• Information given:
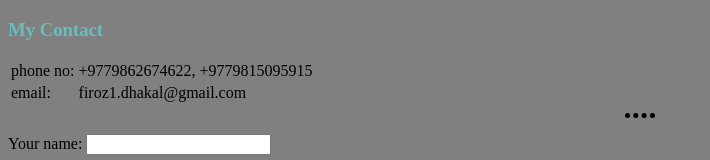
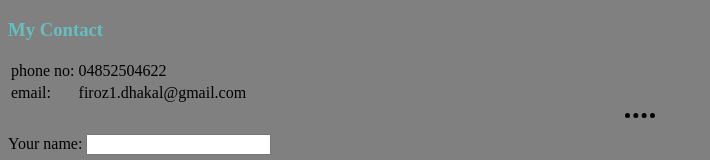
Before and after one commit to firoj-dhakal/cv, a plain HTML site: page Contact.html in a window 1280 px wide. Shown: the top 160 px of the page, without its empty margins (0-710 px from the left). Drawn offline with Linux system fonts and the light colour scheme.

Commit message:
Update Contact.html

```diff
--- a/Contact.html
+++ b/Contact.html
@@ -16,7 +16,7 @@
                 phone no:
             </td>
             <td>
-                +9779862674622, +9779815095915
+                04852504622
             </td>
         </tr>
         <tr>
```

• Instructions for the task:
The listing is to be reproduced in full and exactly, except that its pictures are to be dropped.

• Answer for the task:
Before and after one commit to firoj-dhakal/cv, a plain HTML site: page Contact.html in a window 1280 px wide. Shown: the top 160 px of the page, without its empty margins (0-710 px from the left). Drawn offline with Linux system fonts and the light colour scheme.

Commit message:
Update Contact.html

```diff
--- a/Contact.html
+++ b/Contact.html
@@ -16,7 +16,7 @@
                 phone no:
             </td>
             <td>
-                +9779862674622, +9779815095915
+                04852504622
             </td>
         </tr>
         <tr>
```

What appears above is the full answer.